╭─ Information provided
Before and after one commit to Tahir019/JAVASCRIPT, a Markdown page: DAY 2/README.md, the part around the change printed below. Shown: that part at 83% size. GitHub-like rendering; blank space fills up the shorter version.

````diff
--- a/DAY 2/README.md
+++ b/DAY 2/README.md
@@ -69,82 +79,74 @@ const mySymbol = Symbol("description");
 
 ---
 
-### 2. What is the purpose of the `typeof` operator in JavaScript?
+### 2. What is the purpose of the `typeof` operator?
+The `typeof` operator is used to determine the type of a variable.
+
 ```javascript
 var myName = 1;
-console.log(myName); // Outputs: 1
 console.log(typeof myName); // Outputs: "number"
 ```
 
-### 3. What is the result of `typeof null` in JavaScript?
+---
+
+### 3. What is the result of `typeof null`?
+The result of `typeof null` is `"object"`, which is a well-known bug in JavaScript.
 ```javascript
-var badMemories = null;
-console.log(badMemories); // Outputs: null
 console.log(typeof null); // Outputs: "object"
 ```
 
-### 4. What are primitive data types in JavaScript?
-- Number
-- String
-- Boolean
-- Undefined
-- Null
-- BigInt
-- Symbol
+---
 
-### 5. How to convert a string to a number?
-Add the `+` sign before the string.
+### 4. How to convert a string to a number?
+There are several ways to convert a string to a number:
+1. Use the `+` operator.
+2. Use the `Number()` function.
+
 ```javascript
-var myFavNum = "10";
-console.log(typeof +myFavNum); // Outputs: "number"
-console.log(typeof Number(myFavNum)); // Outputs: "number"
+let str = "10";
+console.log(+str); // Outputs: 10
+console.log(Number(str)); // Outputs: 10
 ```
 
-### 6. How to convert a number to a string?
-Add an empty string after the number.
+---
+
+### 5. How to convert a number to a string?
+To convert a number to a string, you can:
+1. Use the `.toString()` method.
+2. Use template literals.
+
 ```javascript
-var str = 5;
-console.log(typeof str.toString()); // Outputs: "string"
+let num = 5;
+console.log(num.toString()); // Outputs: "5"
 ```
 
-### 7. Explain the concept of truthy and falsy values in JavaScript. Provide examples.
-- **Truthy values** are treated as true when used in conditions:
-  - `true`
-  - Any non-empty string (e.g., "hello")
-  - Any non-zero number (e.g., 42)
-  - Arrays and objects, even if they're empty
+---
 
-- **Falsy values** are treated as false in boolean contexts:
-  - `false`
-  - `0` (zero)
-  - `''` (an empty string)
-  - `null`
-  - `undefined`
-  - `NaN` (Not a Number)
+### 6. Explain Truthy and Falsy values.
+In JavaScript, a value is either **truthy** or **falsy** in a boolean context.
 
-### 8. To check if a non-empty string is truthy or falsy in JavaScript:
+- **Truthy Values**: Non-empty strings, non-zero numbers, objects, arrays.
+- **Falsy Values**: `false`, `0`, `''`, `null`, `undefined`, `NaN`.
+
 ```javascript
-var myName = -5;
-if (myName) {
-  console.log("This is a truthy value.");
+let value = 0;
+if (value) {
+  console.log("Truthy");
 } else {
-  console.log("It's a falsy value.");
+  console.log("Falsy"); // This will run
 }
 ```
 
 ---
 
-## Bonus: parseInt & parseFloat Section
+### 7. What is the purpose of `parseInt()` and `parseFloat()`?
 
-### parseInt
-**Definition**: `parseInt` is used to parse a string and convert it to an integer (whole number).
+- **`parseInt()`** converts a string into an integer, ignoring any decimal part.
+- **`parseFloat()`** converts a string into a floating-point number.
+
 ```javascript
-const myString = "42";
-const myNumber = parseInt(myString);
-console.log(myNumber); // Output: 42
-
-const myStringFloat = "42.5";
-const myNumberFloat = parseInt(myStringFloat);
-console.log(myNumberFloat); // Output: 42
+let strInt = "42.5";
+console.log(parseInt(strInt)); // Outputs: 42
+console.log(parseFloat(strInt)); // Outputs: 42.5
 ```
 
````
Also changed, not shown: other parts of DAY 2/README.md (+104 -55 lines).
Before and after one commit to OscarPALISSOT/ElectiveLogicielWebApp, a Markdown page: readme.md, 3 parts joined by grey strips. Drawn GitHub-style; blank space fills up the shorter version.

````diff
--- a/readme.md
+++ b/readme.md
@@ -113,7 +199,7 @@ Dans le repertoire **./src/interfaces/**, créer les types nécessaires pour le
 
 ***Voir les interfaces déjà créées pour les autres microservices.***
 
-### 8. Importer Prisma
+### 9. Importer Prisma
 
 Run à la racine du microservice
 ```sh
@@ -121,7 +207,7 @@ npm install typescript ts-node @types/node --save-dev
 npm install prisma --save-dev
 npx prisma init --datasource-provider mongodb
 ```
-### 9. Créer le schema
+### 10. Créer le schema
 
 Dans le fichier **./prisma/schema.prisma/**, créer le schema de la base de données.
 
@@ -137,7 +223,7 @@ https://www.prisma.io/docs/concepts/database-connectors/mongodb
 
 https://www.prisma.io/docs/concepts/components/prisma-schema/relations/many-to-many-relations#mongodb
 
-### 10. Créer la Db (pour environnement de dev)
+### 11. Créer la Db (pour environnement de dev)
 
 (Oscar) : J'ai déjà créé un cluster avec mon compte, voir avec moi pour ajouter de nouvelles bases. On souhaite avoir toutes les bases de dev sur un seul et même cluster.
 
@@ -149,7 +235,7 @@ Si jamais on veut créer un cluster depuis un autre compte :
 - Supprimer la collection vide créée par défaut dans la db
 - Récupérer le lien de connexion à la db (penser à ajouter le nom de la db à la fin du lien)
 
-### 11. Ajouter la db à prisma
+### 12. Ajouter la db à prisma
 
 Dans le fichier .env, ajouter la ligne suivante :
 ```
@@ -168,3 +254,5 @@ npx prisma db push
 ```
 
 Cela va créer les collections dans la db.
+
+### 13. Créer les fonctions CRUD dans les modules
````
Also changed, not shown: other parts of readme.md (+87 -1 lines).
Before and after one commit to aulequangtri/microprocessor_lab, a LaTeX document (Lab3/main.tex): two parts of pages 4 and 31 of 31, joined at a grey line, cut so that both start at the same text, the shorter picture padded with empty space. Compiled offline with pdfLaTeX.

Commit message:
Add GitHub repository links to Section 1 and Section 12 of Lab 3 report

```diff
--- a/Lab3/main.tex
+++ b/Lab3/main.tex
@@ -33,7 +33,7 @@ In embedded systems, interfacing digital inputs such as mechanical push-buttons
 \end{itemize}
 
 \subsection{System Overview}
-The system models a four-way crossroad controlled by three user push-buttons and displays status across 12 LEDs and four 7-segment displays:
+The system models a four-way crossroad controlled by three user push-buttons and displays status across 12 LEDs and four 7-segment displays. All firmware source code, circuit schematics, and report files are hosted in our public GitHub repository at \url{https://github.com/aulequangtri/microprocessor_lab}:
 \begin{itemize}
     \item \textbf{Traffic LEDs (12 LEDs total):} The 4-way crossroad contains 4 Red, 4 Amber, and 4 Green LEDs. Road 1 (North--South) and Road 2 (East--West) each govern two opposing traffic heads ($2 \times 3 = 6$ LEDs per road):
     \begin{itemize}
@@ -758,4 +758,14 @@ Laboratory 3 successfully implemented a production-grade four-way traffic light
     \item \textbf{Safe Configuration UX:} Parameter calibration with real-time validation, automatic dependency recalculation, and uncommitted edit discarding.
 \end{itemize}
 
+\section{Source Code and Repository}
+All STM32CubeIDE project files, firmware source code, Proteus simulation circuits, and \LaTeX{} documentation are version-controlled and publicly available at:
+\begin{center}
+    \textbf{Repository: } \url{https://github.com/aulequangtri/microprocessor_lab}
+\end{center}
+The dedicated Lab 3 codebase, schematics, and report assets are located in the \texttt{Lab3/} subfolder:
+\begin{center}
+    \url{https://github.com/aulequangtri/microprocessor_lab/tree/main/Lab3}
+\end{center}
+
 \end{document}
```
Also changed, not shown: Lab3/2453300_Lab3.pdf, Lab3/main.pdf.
╰─
**Work request:**
Return all lines above that mention the word "Outputs".

**Your response:**
-console.log(myName); // Outputs: 1
 console.log(typeof myName); // Outputs: "number"
-console.log(badMemories); // Outputs: null
 console.log(typeof null); // Outputs: "object"
-console.log(typeof +myFavNum); // Outputs: "number"
-console.log(typeof Number(myFavNum)); // Outputs: "number"
+console.log(+str); // Outputs: 10
+console.log(Number(str)); // Outputs: 10
-console.log(typeof str.toString()); // Outputs: "string"
+console.log(num.toString()); // Outputs: "5"
+console.log(parseInt(strInt)); // Outputs: 42
+console.log(parseFloat(strInt)); // Outputs: 42.5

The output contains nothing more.